Internal communications reveal how leaders were bending the rules to justify Trump’s permanent ban
Twitter executives, mostly on the left, were virtually unanimous in their belief that then-President Donald Trump should be permanently banned from the platform – their only concern was finding a pretext, the latest episode revealed “Twitter Files”.
Best-selling American author Michael Shellenberger continued to share the saga in a lengthy thread on Saturday evening, shedding light on the behind-the-scenes discussions following Trump’s January 6, 2021 temporary suspension.
According to an internal message, former Trust and Safety manager Yoel Roth tried to reassure concerned colleagues that other senior staff “are not satisfied with where we are” and were actively taking steps to pressure then-CEO Jack Dorsey. Despite emphasizing any user’s right to return from a temporary suspension, Dorsey ultimately endorsed a policy that would legitimize a permanent ban from Trump for “any” repeated violation.
“In this specific case, we are changing our public interest approach on his behalf,” Roth explained to a sales manager, who asked if that meant the company was dropping its official policy that allows content from elected officials even if it violates Twitter’s rules, while he “contributes directly to the understanding or discussion of a matter of public interest.”
What happens next is key to understanding how Twitter justified Trump’s ban. [policy] now…” Roth, six hours later: “In this case, we’re changing our public interest approach on his behalf…” pic.twitter.com/XRUFil2npI

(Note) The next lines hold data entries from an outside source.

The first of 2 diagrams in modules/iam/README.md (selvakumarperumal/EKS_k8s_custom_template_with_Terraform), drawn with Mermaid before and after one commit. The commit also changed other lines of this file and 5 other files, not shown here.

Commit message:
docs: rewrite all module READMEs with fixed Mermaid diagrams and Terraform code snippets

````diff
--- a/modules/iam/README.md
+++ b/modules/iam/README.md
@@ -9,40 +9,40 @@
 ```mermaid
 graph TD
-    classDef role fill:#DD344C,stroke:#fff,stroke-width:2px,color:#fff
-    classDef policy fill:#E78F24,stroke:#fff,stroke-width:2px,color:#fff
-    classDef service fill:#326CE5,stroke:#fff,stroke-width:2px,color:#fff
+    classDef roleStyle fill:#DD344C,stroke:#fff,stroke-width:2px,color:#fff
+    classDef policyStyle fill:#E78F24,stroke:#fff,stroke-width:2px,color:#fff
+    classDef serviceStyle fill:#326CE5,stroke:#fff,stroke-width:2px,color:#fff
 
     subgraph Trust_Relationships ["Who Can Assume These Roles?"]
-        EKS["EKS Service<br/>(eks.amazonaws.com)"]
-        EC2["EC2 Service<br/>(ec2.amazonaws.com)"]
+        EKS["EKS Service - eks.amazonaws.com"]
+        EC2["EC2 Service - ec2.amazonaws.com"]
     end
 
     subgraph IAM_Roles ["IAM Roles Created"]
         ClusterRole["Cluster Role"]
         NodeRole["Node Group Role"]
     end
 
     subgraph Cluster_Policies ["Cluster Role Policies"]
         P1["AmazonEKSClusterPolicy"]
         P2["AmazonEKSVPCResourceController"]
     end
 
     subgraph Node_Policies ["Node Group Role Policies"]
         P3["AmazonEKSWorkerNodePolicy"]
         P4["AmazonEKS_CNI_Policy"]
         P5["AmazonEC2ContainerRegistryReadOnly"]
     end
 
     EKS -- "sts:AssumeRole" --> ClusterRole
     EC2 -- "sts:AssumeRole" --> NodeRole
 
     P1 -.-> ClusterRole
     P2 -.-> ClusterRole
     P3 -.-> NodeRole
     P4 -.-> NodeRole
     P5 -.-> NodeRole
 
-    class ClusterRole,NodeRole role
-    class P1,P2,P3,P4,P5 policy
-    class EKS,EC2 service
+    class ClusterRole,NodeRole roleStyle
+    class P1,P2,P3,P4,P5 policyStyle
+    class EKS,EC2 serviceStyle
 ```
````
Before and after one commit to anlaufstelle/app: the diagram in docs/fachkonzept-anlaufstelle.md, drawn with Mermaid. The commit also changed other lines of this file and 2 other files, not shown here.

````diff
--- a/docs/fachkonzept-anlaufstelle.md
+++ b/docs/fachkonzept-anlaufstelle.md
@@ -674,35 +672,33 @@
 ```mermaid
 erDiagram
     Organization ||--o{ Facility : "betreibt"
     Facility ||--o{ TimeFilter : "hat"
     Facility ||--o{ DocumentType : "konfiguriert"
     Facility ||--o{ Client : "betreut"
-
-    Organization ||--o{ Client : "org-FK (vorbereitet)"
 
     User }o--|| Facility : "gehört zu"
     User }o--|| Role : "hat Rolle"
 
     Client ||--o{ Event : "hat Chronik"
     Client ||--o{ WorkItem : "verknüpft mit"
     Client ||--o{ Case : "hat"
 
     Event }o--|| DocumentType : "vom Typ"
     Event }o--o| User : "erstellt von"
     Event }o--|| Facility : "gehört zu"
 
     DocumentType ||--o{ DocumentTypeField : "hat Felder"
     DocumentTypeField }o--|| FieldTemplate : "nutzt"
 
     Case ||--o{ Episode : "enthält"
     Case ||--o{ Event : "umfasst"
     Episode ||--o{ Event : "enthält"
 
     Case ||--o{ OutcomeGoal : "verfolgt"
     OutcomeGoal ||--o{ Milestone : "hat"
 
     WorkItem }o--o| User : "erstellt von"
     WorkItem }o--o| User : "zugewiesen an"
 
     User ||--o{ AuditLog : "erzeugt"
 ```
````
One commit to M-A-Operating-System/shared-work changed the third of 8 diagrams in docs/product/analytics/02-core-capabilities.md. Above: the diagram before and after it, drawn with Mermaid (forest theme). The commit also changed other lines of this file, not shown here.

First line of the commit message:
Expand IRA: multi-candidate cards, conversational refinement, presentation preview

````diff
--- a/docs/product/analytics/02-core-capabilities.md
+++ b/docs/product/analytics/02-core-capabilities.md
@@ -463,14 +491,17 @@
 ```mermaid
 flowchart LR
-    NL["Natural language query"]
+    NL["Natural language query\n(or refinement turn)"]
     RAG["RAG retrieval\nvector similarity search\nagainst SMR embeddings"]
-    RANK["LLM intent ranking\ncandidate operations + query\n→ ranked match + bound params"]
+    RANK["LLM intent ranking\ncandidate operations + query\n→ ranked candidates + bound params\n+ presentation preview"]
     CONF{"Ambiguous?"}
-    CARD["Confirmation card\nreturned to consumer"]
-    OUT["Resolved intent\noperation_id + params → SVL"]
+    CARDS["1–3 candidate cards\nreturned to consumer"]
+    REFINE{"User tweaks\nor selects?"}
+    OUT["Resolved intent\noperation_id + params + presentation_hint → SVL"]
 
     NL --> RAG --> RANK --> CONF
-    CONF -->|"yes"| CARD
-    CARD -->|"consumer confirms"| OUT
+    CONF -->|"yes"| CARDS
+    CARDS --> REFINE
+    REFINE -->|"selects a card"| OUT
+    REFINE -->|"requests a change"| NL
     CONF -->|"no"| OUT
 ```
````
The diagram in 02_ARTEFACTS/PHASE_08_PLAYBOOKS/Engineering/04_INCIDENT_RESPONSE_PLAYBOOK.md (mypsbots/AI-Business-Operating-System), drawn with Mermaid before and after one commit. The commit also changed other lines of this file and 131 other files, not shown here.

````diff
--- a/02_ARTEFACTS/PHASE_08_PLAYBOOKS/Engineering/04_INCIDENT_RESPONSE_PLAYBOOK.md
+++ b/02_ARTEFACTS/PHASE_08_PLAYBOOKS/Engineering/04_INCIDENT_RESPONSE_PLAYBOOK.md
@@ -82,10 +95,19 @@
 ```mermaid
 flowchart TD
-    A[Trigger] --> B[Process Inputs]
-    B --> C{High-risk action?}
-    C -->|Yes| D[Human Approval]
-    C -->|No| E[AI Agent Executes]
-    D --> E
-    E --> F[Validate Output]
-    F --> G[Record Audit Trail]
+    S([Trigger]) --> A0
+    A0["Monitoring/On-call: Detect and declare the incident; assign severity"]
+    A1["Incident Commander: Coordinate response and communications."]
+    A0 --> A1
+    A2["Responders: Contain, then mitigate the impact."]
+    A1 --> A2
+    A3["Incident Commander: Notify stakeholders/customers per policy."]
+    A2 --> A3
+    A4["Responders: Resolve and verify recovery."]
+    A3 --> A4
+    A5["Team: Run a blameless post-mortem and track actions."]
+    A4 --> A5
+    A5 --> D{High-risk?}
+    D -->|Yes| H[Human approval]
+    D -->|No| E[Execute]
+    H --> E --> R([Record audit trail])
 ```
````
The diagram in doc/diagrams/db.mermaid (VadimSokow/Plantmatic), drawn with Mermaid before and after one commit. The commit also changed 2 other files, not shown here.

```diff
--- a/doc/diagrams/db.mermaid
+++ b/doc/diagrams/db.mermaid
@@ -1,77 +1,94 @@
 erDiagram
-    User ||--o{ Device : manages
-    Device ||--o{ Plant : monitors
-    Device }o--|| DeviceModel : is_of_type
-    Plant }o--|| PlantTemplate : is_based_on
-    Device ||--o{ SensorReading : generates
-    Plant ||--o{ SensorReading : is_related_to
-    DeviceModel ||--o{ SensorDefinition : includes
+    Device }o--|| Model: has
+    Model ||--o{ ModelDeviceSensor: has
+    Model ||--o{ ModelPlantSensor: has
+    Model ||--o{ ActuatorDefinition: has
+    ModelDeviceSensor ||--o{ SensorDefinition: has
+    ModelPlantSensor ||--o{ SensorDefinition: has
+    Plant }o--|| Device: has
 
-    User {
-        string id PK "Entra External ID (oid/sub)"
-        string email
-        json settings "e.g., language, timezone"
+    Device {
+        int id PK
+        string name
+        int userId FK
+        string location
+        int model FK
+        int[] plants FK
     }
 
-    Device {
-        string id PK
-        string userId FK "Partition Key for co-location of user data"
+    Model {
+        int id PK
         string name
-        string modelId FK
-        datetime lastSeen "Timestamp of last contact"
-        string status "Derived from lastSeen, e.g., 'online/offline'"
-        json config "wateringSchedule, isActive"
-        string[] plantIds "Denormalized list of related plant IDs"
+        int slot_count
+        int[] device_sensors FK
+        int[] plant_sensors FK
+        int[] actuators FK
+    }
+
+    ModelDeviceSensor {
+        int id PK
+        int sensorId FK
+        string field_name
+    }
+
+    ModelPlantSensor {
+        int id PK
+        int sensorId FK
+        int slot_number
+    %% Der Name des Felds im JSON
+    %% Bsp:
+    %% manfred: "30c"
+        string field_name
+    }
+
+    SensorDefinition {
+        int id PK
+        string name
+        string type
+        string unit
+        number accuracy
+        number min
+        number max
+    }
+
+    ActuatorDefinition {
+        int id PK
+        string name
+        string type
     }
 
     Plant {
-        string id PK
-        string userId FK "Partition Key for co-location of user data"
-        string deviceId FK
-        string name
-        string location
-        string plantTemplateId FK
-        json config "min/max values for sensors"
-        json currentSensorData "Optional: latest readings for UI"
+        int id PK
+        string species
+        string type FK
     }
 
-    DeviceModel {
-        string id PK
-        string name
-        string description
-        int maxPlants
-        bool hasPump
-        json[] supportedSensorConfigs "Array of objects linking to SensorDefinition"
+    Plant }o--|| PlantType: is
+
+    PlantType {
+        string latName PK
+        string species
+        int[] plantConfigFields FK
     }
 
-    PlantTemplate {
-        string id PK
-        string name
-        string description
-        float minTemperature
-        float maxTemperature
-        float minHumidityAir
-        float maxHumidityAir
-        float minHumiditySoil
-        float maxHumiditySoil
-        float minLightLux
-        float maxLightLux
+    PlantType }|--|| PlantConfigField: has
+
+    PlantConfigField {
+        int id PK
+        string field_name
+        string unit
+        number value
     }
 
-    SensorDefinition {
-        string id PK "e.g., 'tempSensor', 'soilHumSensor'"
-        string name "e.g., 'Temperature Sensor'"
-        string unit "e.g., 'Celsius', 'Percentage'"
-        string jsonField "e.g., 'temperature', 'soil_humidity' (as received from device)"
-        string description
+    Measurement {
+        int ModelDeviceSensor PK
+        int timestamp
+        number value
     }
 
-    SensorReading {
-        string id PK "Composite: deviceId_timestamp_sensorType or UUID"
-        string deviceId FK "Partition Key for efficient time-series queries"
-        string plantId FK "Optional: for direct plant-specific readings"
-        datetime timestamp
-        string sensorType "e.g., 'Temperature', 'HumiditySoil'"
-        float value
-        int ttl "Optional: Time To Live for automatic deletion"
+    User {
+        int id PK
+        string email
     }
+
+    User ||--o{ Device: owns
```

— Michael Shellenberger (@ShellenbergerMD) December 11, 2022
In another letter, which Shellenberger describes as “a kind of test case for the justification of Trump’s ban”, Roth expressed irritation that Twitter couldn’t ban U.S. Representative Matt Gaetz over his alleged violation. “doesn’t quite fit anywhere (duh)” and speculated on a “removal as a plot that incites violence.”
Digging through the treasury of communications, reporters found a single unnamed junior staff member who on January 7 attempted to raise concerns that such a blatantly arbitrary decision by a global platform online who can “guardian speech for the whole world” could be a “slippery slope.”
By then, Facebook had already banned Trump, and with growing pressure on Twitter on January 8, the company proceeded to permanently ban the incumbent head of state, citing the “risk of incitement to violence” because of the way his tweets were “received and interpreted”.
Journalists Matt Taibbi and Bari Weiss began publishing the “Twitter Files” on an ongoing basis in conjunction with other journalists last week, after receiving direct permission from the platform’s new owner, Elon Musk.
The first batch of documents related to Twitter’s decision to ban a controversial New York Post article about the foreign business dealings of presidential candidate Joe Biden’s son, Hunter.
The “phantom ban” featured prominently in the second installation, showing that Twitter had engaged in the practice despite repeated denials. Friday’s scavenger hunt largely centered on Twitter executives increasingly collaborating with US federal agencies to crack down on what they saw as “misinformation” in the 2020 election. Taibbi is set to release another treasure sunday container “secret internal communications from the key date of January 8.”